The fish are believed to have been isolated there after the lake that covered the current-day Alvord Desert began to shrink more than 10,000 years ago. They took refuge around a hot spring that maintains Borax Lake year round.
Unlike many species, the Borax Lake chub wasn’t listed as endangered because its population was in decline. It was extended protections in the early 1980s, when geothermal energy exploration threatened to disrupt the spring that provided the fish’s only habitat.
Since listing, the 10-acre lake and land around it was purchased and protected by the Nature Conservancy.
“By doing that, it meant that there was no more grazing right up to the edge of the lake. It meant that the land in close proximity to the lake was not available for mineral or geothermal development, and it also restricted access to the lake,” said U.S. Fish and Wildlife biologist Chris Allen.
The Bureau of Land Management then added an extra buffer by designating the public land around the lake an area of critical environmental concern. Allen said the state of Oregon also secured the water rights for the spring, making irrigation diversions a thing of the past.
The Fish and Wildlife Service says it has been putting an emphasis on reclassifying and delisting species when they’ve met recovery goals.
Because the Borax Lake chub is only found in one small lake in Harney County, over the course of 40 years, wildlife managers were able address most of the threats to the species.
“It is always to easier to work on recovery actions on species with more narrow distributions. And you can’t get too much more narrow than the Borax Lake chub,” Allen said. “The smaller the range of the species the more you have the ability to control conservation management of that by land ownership.”
But that same limited species range also presents a more dire situation.
“This is it. This is the only place on Earth where that fish lives, the only habitat that’s available,” said Garth Fuller, eastern Oregon conservation director with the Nature Conservancy. “It can’t disperse. It can’t move. There isn’t a standby. You don’t have a second chance.”

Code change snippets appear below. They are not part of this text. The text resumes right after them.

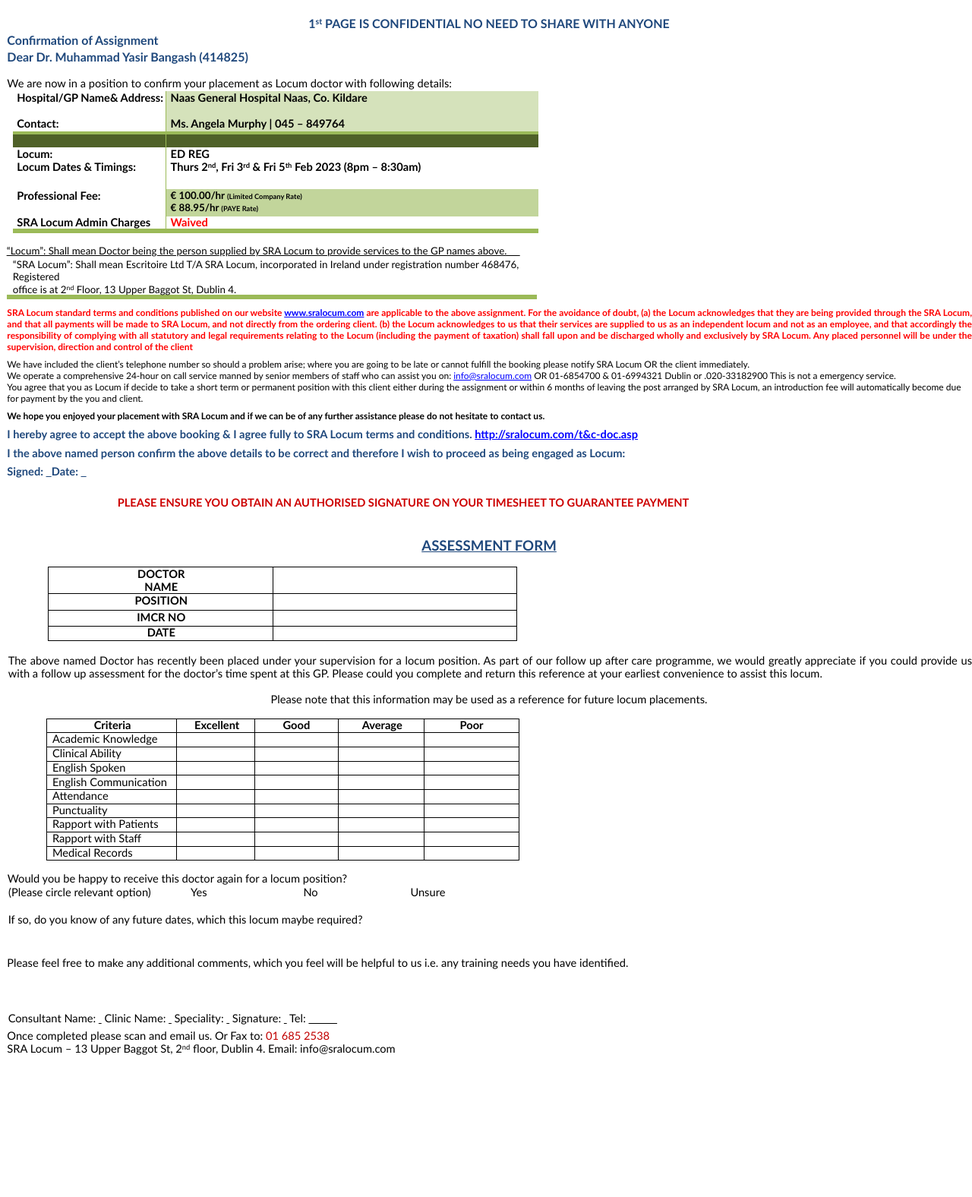
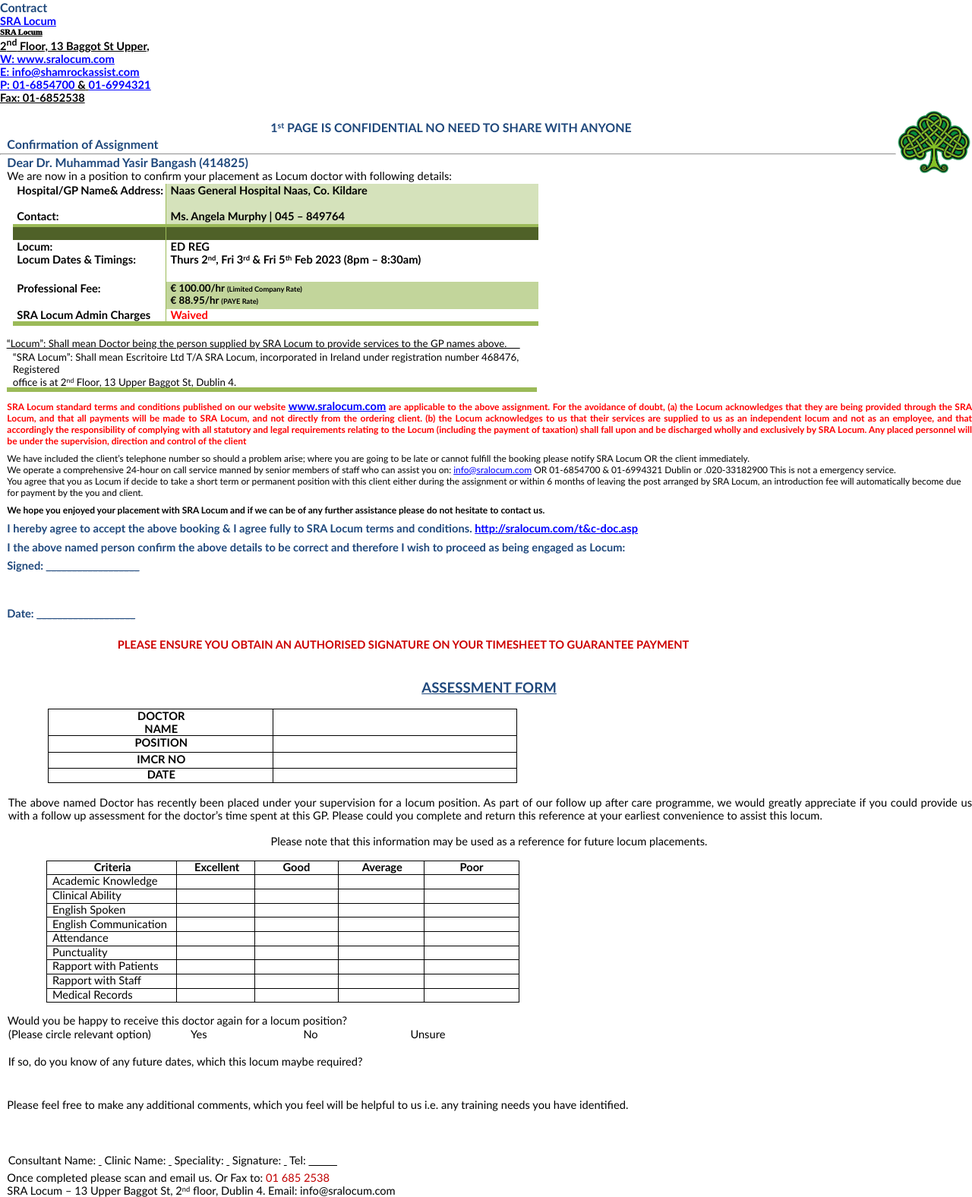
Before and after one commit to bilhaz/locum, a CodeIgniter 4 app: template app/Views/admin/contract.php in a window 1280 px wide. Shown: the whole page at 76% size. Before the commit the page ends 1389 px from the top, so only its background shows below. Run offline with PHP 8.4 and a stand-in for CodeIgniter, Linux system fonts and the light colour scheme; the template is opened without the code that fills it, so the values that code supplies are empty; some libraries are stand-ins or nearby versions.

Commit message:
Update contract.php

```diff
--- a/app/Views/admin/contract.php
+++ b/app/Views/admin/contract.php
@@ -334,13 +334,44 @@
 <body>
 <div id="main-content">
     <div class="container-fluid">
+    <div class="block-header py-lg-4 py-3">
+            <div class="row g-3">
+                <div class="col-md-6 col-sm-12">
+                    <h2 class="m-0 fs-5"><a href="javascript:void(0);" class="btn btn-sm btn-link ps-0 btn-toggle-fullwidth"><i class="fa fa-arrow-left"></i></a> Contract </h2>
+                    <ul class="breadcrumb mb-0">
+                        <li class="breadcrumb-item"><a target="_blank" href="https://www.sralocum.com">SRA Locum</a></li>
+
+                    </ul>
+                </div>
+
+            </div>
+        </div>
+        <div class="row clearfix">
+    <div class="row">
+        <div class="col-md-4">
+            <h6 style="font-weight: 1000;" class="text-dark"><u>SRA Locum</u></h6>
+            <p class="mb-0"><u><b>2<sup>nd</sup> Floor, 13 Baggot St Upper,</b></u></p>
+            <p class="mb-0"><u><a href="https://www.sralocum.com">W: www.sralocum.com</a></u></p>
+            <p class="mb-0"><u><a href="mailto:info@shamrockassist.com">E: info@shamrockassist.com</a></u></p>
+            <p class="mb-0"><u><a href="tel:016854700">P: 01-6854700</a>&nbsp;<b>&</b>&nbsp;<a href="tel:016994321">01-6994321</a></u></p>
+            <p class="mb-0"><b><u>Fax: 01-6852538</u></b></p>
+
+        </div>
+        <div class="col-md-4 offset-md-3">
+            <img src="<?= base_url('public/images/sralogo-icon.png') ?>" width="100" height="100" style="float:right;" >
+        </div>
+        </div>
     <p style="text-indent: 0pt;text-align: left;"><br /></p>
     <h2 style="padding-top: 3pt;padding-left: 6pt;text-indent: 0pt;text-align: center;">1<span class="s1">st</span> PAGE IS CONFIDENTIAL NO NEED TO SHARE WITH ANYONE</h2>
+
     <h2 style="padding-top: 2pt;padding-bottom: 2pt;padding-left: 7pt;text-indent: 0pt;text-align: left;">Confirmation of Assignment</h2>
+    <hr class="primary">
     <p style="padding-left: 5pt;text-indent: 0pt;line-height: 1pt;text-align: left;" />
     <h2 style="padding-left: 7pt;text-indent: 0pt;text-align: left;">Dear Dr. Muhammad Yasir Bangash (414825)</h2>
-    <p style="text-indent: 0pt;text-align: left;"><br /></p>
-    <p style="padding-bottom: 2pt;padding-left: 7pt;text-indent: 0pt;text-align: left;">We are now in a position to confirm your placement as Locum doctor with following details:</p>
+
+    <p class="mb-3" style="padding-bottom: 2pt;padding-left: 7pt;text-indent: 0pt;text-align: left;">We are now in a position to confirm your placement as Locum doctor with following details:</p>
+
+    <div class="table-responsive">
     <table style="border-collapse:collapse;margin-left:12.72pt" cellspacing="0">
         <tr style="height:41pt">
             <td style="width:151pt;border-bottom-style:solid;border-bottom-width:3pt;border-bottom-color:#9BBA58;border-right-style:solid;border-right-width:1pt;border-right-color:#9BBA58">
@@ -390,6 +421,7 @@
             </td>
         </tr>
     </table>
+</div>
     <p style="text-indent: 0pt;text-align: left;"><br /></p>
     <table style="border-collapse:collapse;margin-left:6.6pt" cellspacing="0">
         <tr style="height:12pt">
@@ -405,18 +437,22 @@
         </tr>
     </table>
     <p style="text-indent: 0pt;text-align: left;" />
-    <p class="s12" style="padding-top: 7pt;padding-left: 7pt;text-indent: 0pt;text-align: justify;"><a href="http://www.sralocum.com/" style=" color: #F00; font-family:Calibri, sans-serif; font-style: normal; font-weight: bold; text-decoration: none; font-size: 9pt;" target="_blank">SRA Locum standard terms and conditions published on our website </a><span style=" color: #00F; font-family:Calibri, sans-serif; font-style: normal; font-weight: bold; text-decoration: underline; font-size: 9pt;">www.sralocum.com</span> <span style=" color: #F00;">are applicable to the above assignment. For the avoidance of doubt, (a) the Locum acknowledges that they are being provided through the SRA Locum, and that all payments will be made to SRA Locum, and not directly from the ordering client. (b) the Locum acknowledges to us that their services are supplied to us as an independent locum and not as an employee, and that accordingly the responsibility of complying with all statutory and legal requirements relating to the Locum (including the payment of taxation) shall fall upon and be discharged wholly and exclusively by SRA Locum. Any placed personnel will be under the supervision, direction and control of the client</span></p>
+    <p class="s12" style="padding-top: 7pt;padding-left: 7pt;text-indent: 0pt;text-align: justify;"><a href="http://www.sralocum.com/" style=" color: #F00; font-family:Calibri, sans-serif; font-style: normal; font-weight: bold; text-decoration: none; font-size: 9pt;" target="_blank">SRA Locum standard terms and conditions published on our website </a><span style=" color: #00F; font-family:Calibri, sans-serif; font-style: normal; font-weight: bold; text-decoration: underline; font-size: 9pt;"><a href="https://www.sralocum.com">www.sralocum.com</a></span> <span style=" color: #F00;">are applicable to the above assignment. For the avoidance of doubt, (a) the Locum acknowledges that they are being provided through the SRA Locum, and that all payments will be made to SRA Locum, and not directly from the ordering client. (b) the Locum acknowledges to us that their services are supplied to us as an independent locum and not as an employee, and that accordingly the responsibility of complying with all statutory and legal requirements relating to the Locum (including the payment of taxation) shall fall upon and be discharged wholly and exclusively by SRA Locum. Any placed personnel will be under the supervision, direction and control of the client</span></p>
     <p class="s13" style="padding-top: 6pt;padding-left: 7pt;text-indent: 0pt;text-align: left;">We have included the client’s telephone number so should a problem arise; where you are going to be late or cannot fulfill the booking please notify SRA Locum OR the client immediately.</p>
     <p class="s15" style="padding-left: 7pt;text-indent: 0pt;text-align: left;"><a href="mailto:info@sralocum.com" style=" color: black; font-family:Calibri, sans-serif; font-style: normal; font-weight: normal; text-decoration: none; font-size: 9pt;" target="_blank">We operate a comprehensive 24-hour on call service manned by senior members of staff who can assist you on: </a><span style=" color: #00F; font-family:Calibri, sans-serif; font-style: normal; font-weight: normal; text-decoration: underline; font-size: 9pt;">info@sralocum.com</span> <span style=" color: #000;">OR 01-6854700 &amp; 01-6994321 Dublin or .020-33182900 This is not a emergency service.</span></p>
     <p class="s13" style="padding-left: 7pt;text-indent: 0pt;text-align: left;">You agree that you as Locum if decide to take a short term or permanent position with this client either during the assignment or within 6 months of leaving the post arranged by SRA Locum, an introduction fee will automatically become due for payment by the you and client.</p>
     <p class="s16" style="padding-top: 6pt;padding-left: 7pt;text-indent: 0pt;text-align: left;">We hope you enjoyed your placement with SRA Locum and if we can be of any further assistance please do not hesitate to contact us.</p>
     <p style="padding-top: 6pt;padding-left: 7pt;text-indent: 0pt;text-align: left;"><a href="http://shamrockassist.com/t%26c-doc.asp" style=" color: #1F487C; font-family:Calibri, sans-serif; font-style: normal; font-weight: bold; text-decoration: none; font-size: 11pt;" target="_blank">I hereby agree to accept the above booking &amp; I agree fully to SRA Locum terms and conditions. </a><a href="http://shamrockassist.com/t%26c-doc.asp" target="_blank">http://sralocum.com/t&amp;c-doc.asp</a></p>
     <h3 style="padding-top: 6pt;padding-left: 7pt;text-indent: 0pt;text-align: left;">I the above named person confirm the above details to be correct and therefore I wish to proceed as being engaged as Locum:</h3>
-    <h3 style="padding-left: 7pt;text-indent: 0pt;line-height: 215%;text-align: left;">Signed: <u>&nbsp; </u> Date: <u>&nbsp;&nbsp; </u></h3>
+    <h3 style="padding-left: 7pt;text-indent: 0pt;line-height: 215%;text-align: left;">Signed: <u>__________________</u> <br>
+        <br>
+        Date: <u>___________________</u></h3>
     <p style="text-indent: 0pt;text-align: left;"><br /></p>
     <p class="s18" style="padding-left: 189pt;text-indent: -73pt;text-align: left;">PLEASE ENSURE YOU OBTAIN AN AUTHORISED SIGNATURE ON YOUR TIMESHEET TO GUARANTEE PAYMENT</p>
     <p style="text-indent: 0pt;text-align: left;"><br /></p>
-
+    <!-- Contract Ends here -->
+    <div style="break-after:page"></div>
+    <!-- Assesment Form Start -->
     <p style="text-indent: 0pt;text-align: left;"><br /></p>
     <h1 style="padding-top: 2pt;padding-left: 6pt;text-indent: 0pt;text-align: center;">ASSESSMENT FORM</h1>
     <p style="text-indent: 0pt;text-align: left;"><br /></p>
@@ -669,6 +705,8 @@
     <p style="padding-left: 7pt;text-indent: 0pt;text-align: left;">SRA Locum – 13 Upper Baggot St, 2<span class="s32">nd</span><a href="mailto:info@sralocum.com" class="s33" target="_blank"> floor, Dublin 4. Email: info@sralocum.com</a></p>
     </div>
 </div>
+</div>
+
 </body>
 
 </html>
```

That’s part of the reason that Fuller would rather see the minnow down-listed to “threatened” instead of being removed from the endangered species list completely, as is being proposed by the Fish and Wildlife Service. He says there are still some threats remaining to the chub.
“I think the largest hurdle is the remaining potential for geothermal development on the private lands in the area. And even though it may seem unlikely, that geothermal reservoir that feeds the lake, that’s so critical to the habitat, is still vulnerable to development impacts,” Fuller said.
In an email, the Fish and Wildlife Service says the risk of geothermal development has “reduced.” And while “it’s uncommon” to propose delisting instead of downlisting endangered species to threatened status, “in this case … the Service was overdue on moving forward with a downlisting, and in the intervening years the remaining recovery actions were completed.” USFWS said the chub no longer meets the definition of threatened or endangered.
“We’re making some pretty huge strides in recovering threatened and endangered species in Oregon, more so than I think most, if not any other states across the U.S.,” Allen said.
He says in the last four years, two fish species have already been removed from the endangered species list, and another southern Oregon minnow, the Foskett speckled dace, is currently being proposed for delisting.
Monday’s announcement of the proposal to delist the Borax Lake chub kicks off a yearlong public process to decide if the conservation steps taken are enough to guarantee survival of the fish.